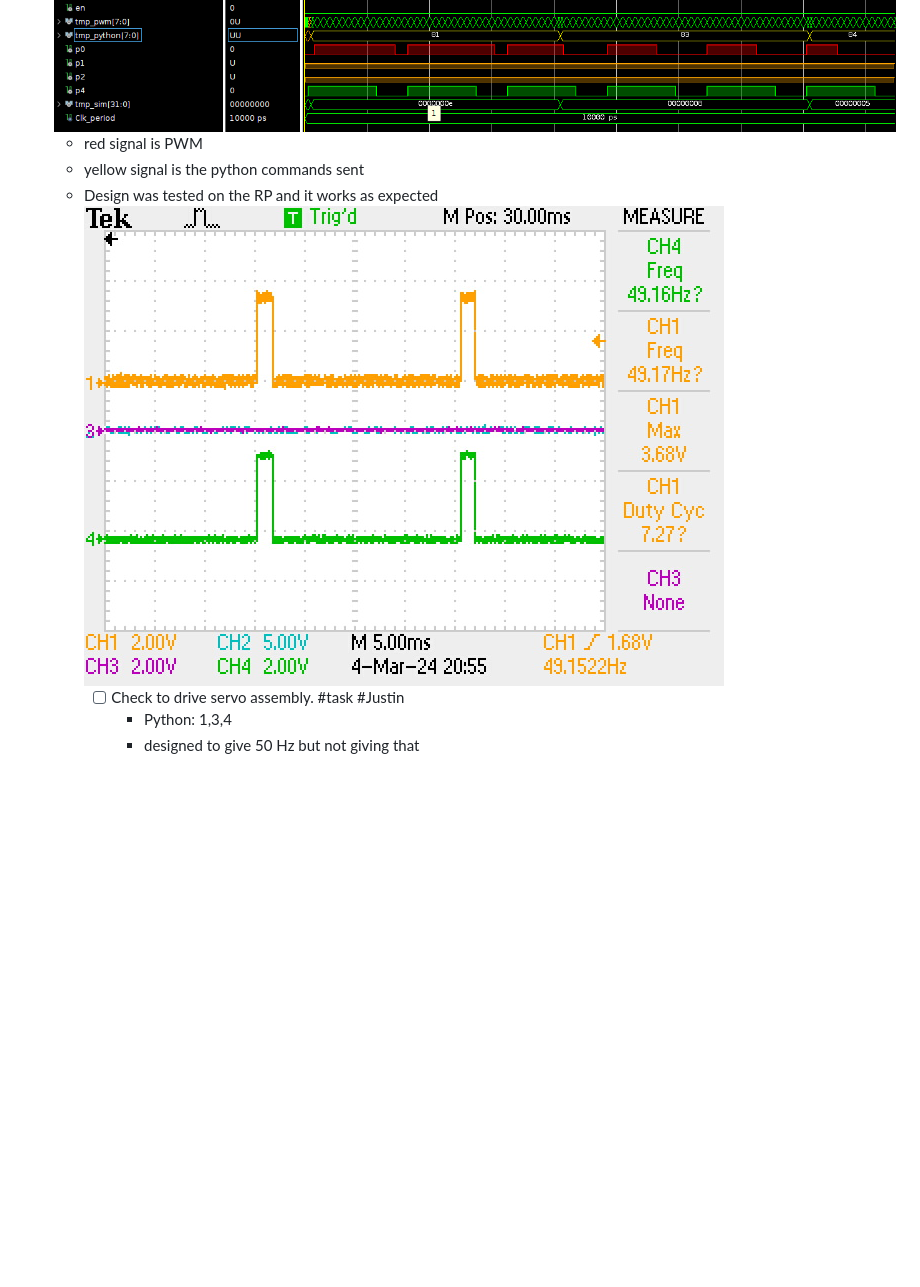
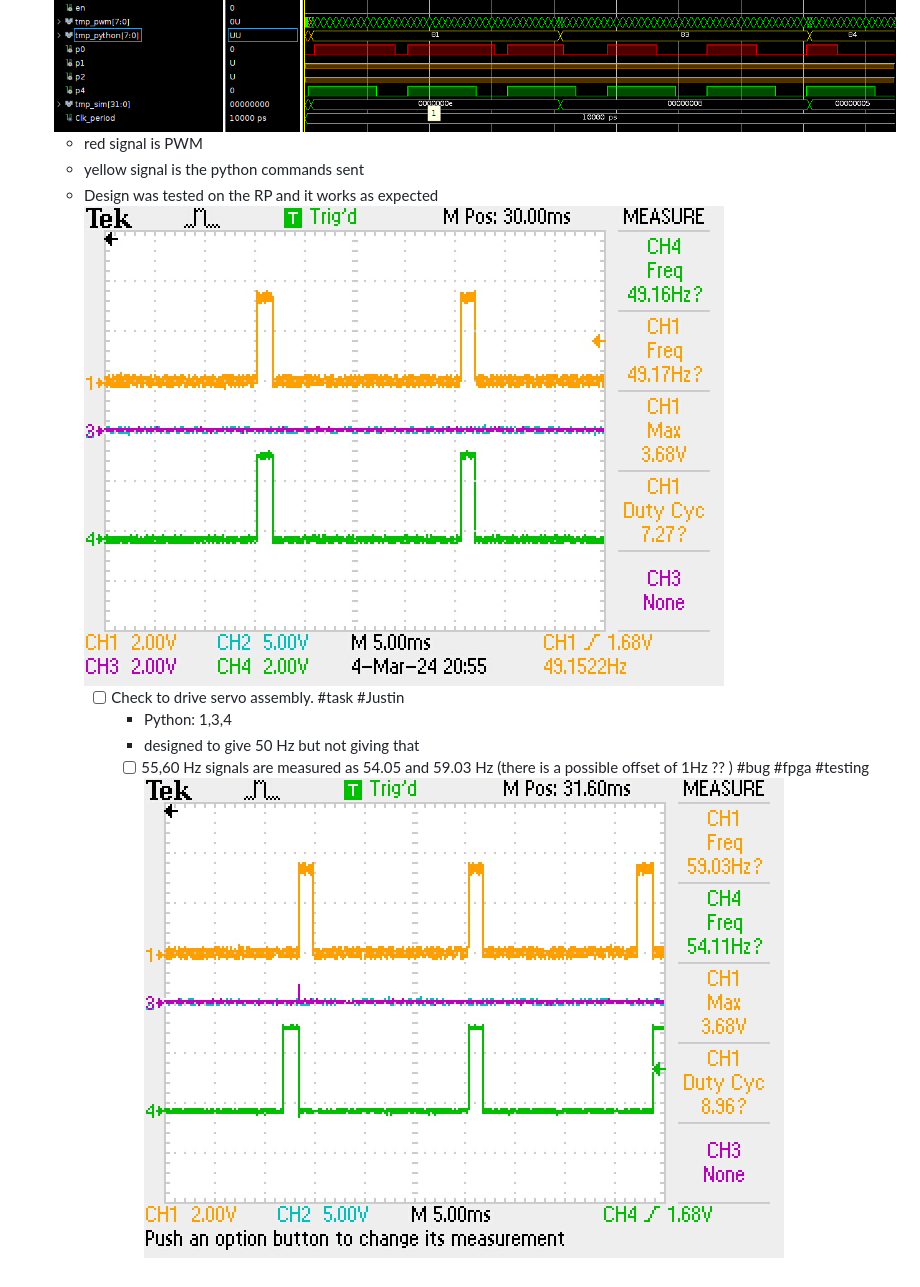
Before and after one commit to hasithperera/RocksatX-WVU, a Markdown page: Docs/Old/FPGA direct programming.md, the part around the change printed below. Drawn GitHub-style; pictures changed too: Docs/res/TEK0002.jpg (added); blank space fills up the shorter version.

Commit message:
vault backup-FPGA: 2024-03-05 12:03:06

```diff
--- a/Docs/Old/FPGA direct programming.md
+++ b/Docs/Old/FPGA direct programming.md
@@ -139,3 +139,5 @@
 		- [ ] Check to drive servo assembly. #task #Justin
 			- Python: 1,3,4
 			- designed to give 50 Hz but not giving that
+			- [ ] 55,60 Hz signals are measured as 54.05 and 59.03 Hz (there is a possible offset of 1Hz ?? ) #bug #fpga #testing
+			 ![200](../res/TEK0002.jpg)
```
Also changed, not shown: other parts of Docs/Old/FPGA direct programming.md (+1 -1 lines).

◇ ◇ ◇ ◇ ◇

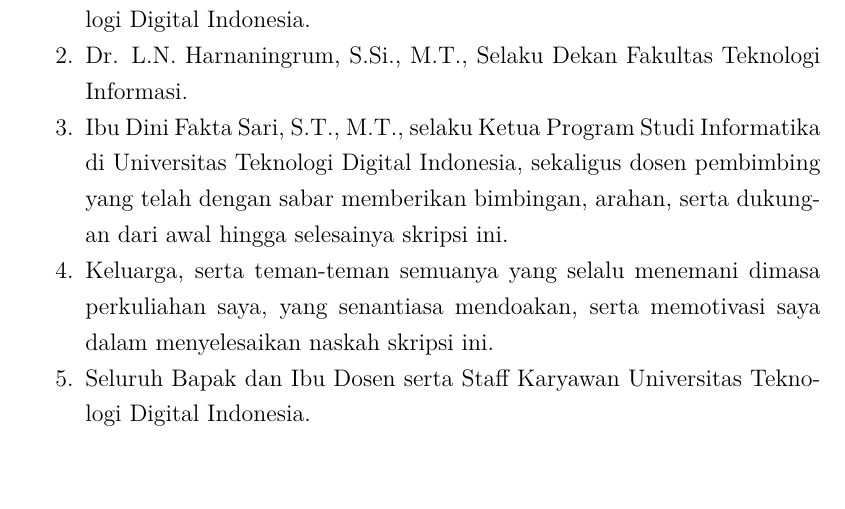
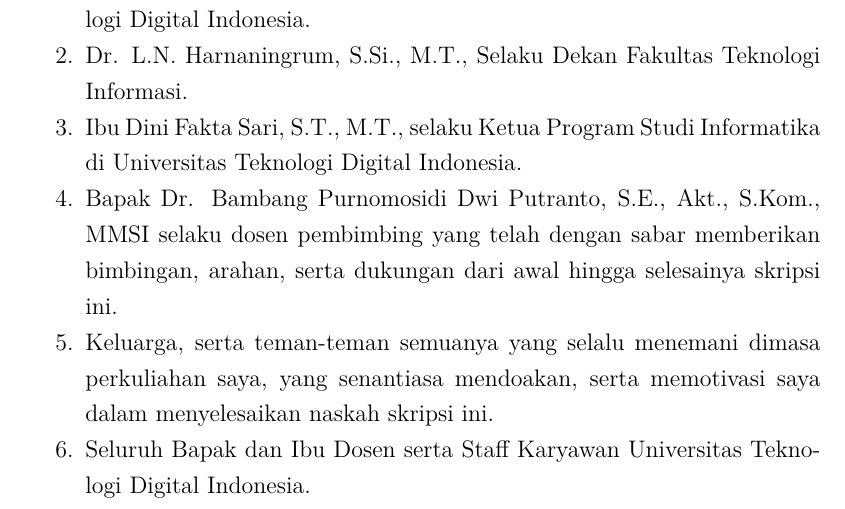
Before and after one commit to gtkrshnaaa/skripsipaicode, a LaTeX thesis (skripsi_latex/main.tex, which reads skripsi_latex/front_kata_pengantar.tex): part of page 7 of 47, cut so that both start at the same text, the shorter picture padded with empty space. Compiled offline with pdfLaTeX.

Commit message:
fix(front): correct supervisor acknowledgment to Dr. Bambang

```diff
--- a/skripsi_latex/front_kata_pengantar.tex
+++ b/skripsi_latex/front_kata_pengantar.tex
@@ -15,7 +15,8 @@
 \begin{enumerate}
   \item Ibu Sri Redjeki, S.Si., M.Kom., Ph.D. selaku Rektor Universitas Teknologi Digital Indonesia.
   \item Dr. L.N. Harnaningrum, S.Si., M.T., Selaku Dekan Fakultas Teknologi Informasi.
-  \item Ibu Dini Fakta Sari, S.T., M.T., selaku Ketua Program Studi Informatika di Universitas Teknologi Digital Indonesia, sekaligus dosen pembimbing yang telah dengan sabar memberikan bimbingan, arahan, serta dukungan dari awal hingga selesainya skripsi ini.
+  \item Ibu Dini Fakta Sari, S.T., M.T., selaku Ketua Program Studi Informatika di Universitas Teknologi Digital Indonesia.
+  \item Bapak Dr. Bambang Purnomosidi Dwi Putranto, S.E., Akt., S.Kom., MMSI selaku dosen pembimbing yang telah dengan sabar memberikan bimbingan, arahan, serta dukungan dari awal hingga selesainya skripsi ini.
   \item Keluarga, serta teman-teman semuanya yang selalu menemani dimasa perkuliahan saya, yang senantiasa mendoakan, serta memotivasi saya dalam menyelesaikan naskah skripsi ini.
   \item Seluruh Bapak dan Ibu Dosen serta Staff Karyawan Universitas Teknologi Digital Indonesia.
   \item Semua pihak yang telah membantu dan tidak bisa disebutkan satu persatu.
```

◇ ◇ ◇ ◇ ◇

Prompt
Copy out every line of the data where the word "dari" occurs.

Answer box
-  \item Ibu Dini Fakta Sari, S.T., M.T., selaku Ketua Program Studi Informatika di Universitas Teknologi Digital Indonesia, sekaligus dosen pembimbing yang telah dengan sabar memberikan bimbingan, arahan, serta dukungan dari awal hingga selesainya skripsi ini.
+  \item Bapak Dr. Bambang Purnomosidi Dwi Putranto, S.E., Akt., S.Kom., MMSI selaku dosen pembimbing yang telah dengan sabar memberikan bimbingan, arahan, serta dukungan dari awal hingga selesainya skripsi ini.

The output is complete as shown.